# Action item
From the records below, please repeat exactly the line that has "participant T as TURZX 列挙", the line that has "画面で Local を選択・Save", and every line between them, and nothing else.

== Material supplied ==

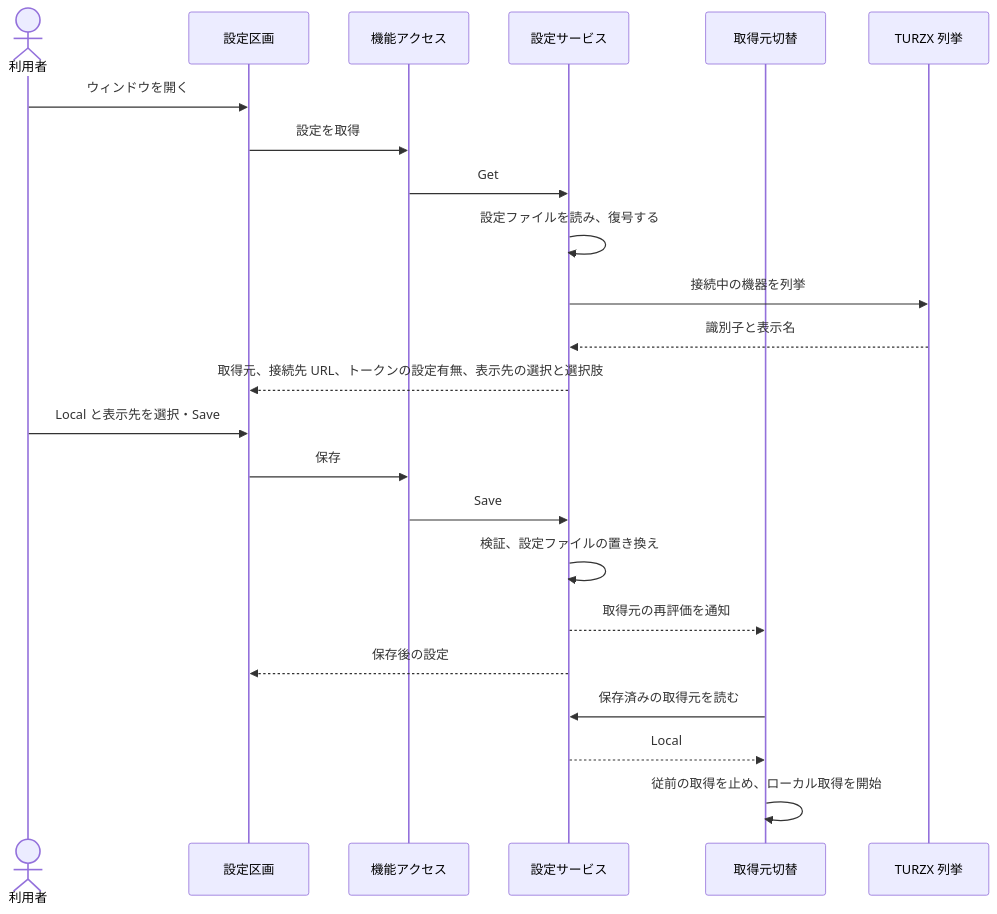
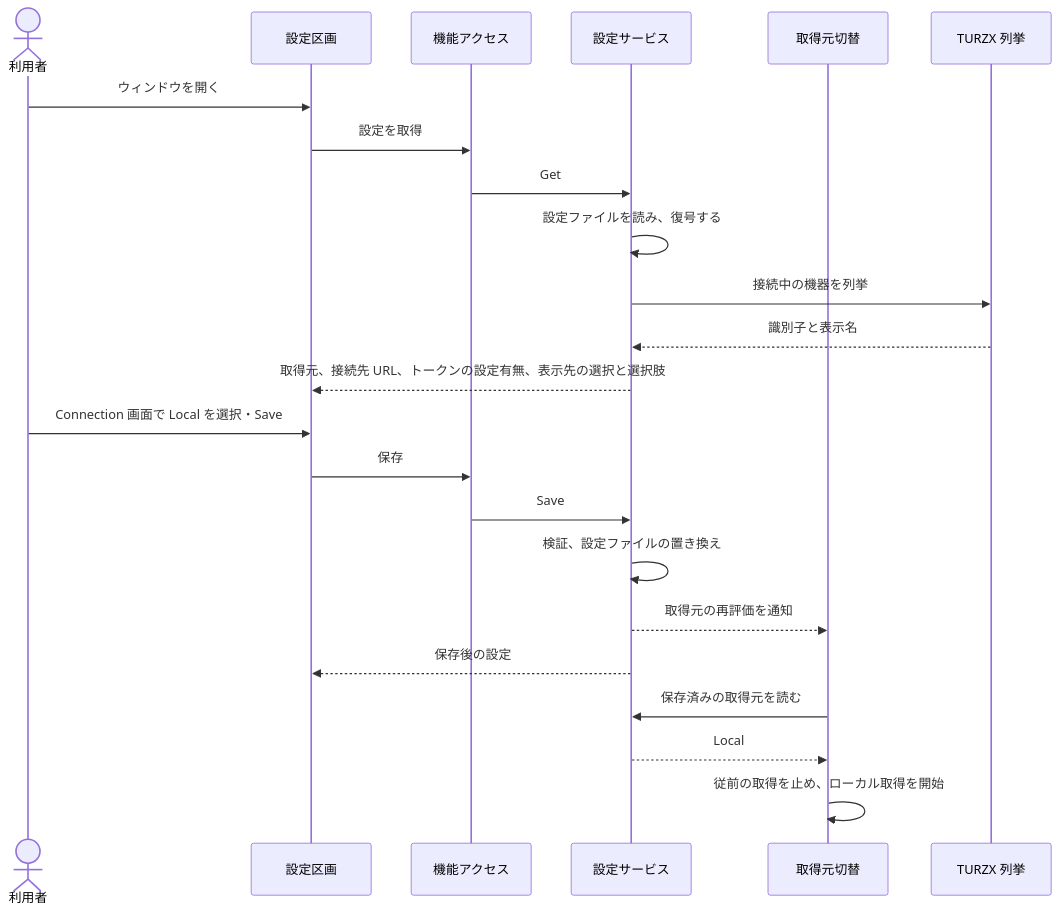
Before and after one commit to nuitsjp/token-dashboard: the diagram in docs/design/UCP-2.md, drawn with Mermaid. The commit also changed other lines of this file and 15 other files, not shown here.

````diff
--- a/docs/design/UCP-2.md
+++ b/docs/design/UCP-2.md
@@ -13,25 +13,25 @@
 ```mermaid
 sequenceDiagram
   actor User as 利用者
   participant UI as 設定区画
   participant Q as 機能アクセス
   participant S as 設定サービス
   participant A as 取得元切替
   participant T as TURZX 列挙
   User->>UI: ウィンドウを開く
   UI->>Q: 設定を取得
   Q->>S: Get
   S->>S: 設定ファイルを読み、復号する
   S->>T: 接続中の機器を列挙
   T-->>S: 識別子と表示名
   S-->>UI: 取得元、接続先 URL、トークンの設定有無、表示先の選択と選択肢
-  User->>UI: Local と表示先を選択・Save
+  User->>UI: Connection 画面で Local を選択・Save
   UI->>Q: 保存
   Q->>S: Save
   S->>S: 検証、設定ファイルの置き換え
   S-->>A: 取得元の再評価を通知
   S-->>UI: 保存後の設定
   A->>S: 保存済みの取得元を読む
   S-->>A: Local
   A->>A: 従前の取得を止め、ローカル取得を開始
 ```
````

===
== Material supplied ==

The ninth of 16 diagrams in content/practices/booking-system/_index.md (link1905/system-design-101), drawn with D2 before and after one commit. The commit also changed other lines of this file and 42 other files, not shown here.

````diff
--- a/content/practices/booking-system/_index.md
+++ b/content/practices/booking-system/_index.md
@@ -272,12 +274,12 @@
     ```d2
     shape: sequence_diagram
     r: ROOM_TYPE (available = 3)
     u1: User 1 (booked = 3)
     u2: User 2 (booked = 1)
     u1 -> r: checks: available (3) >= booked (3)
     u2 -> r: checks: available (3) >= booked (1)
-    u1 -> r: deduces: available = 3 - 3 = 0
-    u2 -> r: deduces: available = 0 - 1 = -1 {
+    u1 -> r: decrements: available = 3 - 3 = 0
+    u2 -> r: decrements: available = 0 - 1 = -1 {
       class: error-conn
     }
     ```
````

===
== Material supplied ==

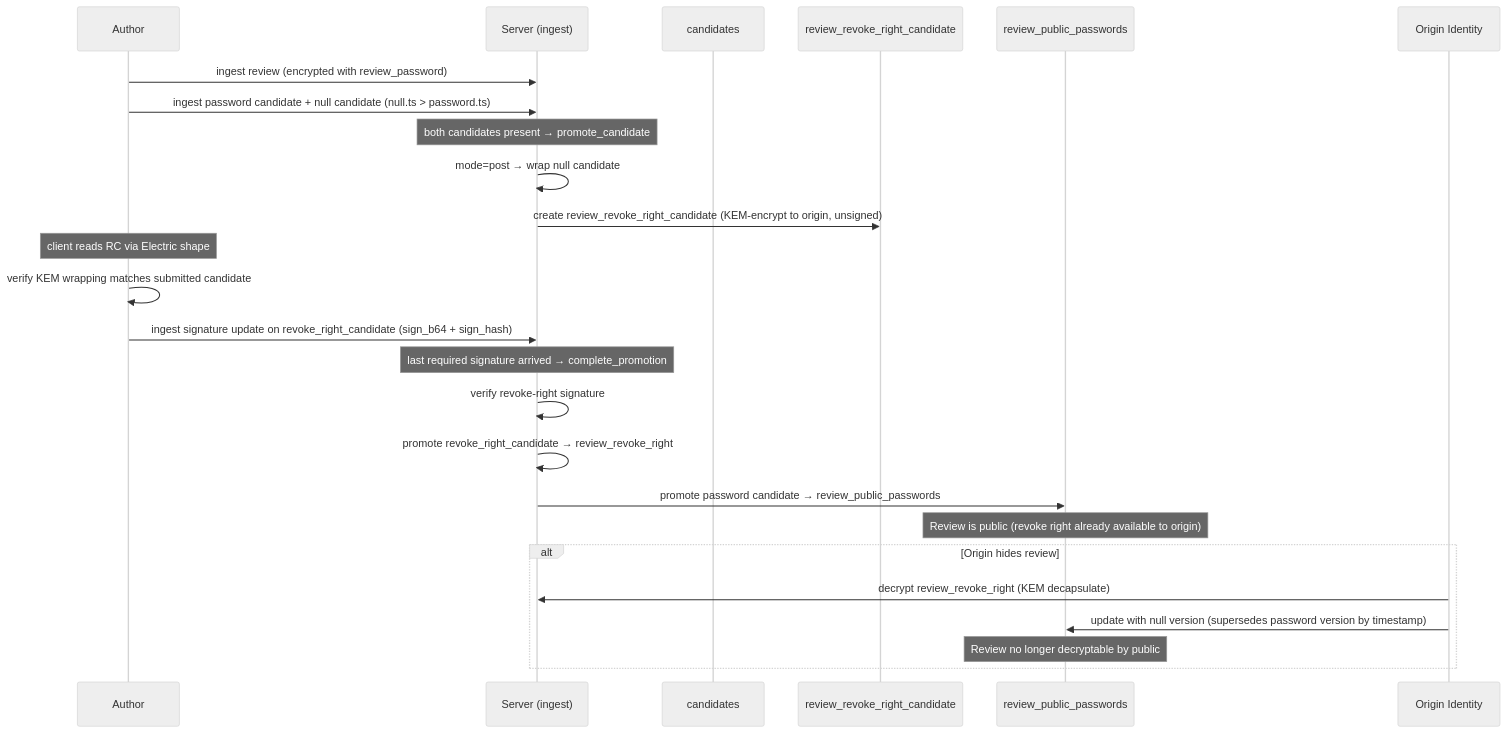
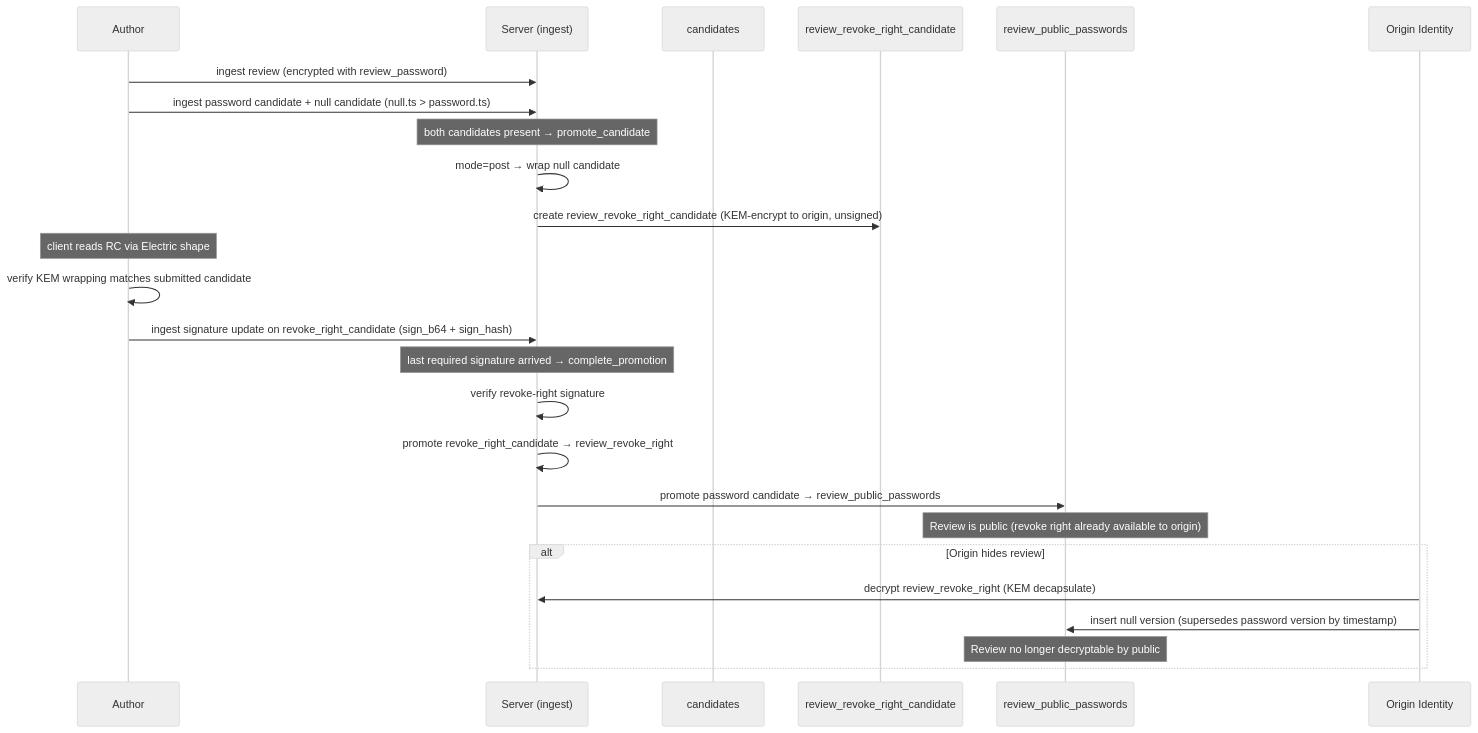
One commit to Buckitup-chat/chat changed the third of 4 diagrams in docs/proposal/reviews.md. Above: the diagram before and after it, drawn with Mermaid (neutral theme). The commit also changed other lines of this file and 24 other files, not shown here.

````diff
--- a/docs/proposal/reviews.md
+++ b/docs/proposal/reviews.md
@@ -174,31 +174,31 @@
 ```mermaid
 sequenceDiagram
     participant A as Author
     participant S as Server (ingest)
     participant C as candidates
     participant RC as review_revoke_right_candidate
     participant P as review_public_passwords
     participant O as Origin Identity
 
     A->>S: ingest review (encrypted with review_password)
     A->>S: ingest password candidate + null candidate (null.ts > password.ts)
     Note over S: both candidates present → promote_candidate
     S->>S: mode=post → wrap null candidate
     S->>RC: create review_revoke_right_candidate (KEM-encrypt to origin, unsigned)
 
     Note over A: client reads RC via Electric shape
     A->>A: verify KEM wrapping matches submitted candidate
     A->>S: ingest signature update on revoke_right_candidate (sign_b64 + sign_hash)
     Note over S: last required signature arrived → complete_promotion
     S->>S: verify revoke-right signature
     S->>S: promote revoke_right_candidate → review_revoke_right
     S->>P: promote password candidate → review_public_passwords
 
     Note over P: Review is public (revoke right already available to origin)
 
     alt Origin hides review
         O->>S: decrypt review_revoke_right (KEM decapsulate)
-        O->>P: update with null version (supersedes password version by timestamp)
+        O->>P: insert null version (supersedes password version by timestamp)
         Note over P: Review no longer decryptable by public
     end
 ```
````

===

# Solution
   participant T as TURZX 列挙
   User->>UI: ウィンドウを開く
   UI->>Q: 設定を取得
   Q->>S: Get
   S->>S: 設定ファイルを読み、復号する
   S->>T: 接続中の機器を列挙
   T-->>S: 識別子と表示名
   S-->>UI: 取得元、接続先 URL、トークンの設定有無、表示先の選択と選択肢
-  User->>UI: Local と表示先を選択・Save
+  User->>UI: Connection 画面で Local を選択・Save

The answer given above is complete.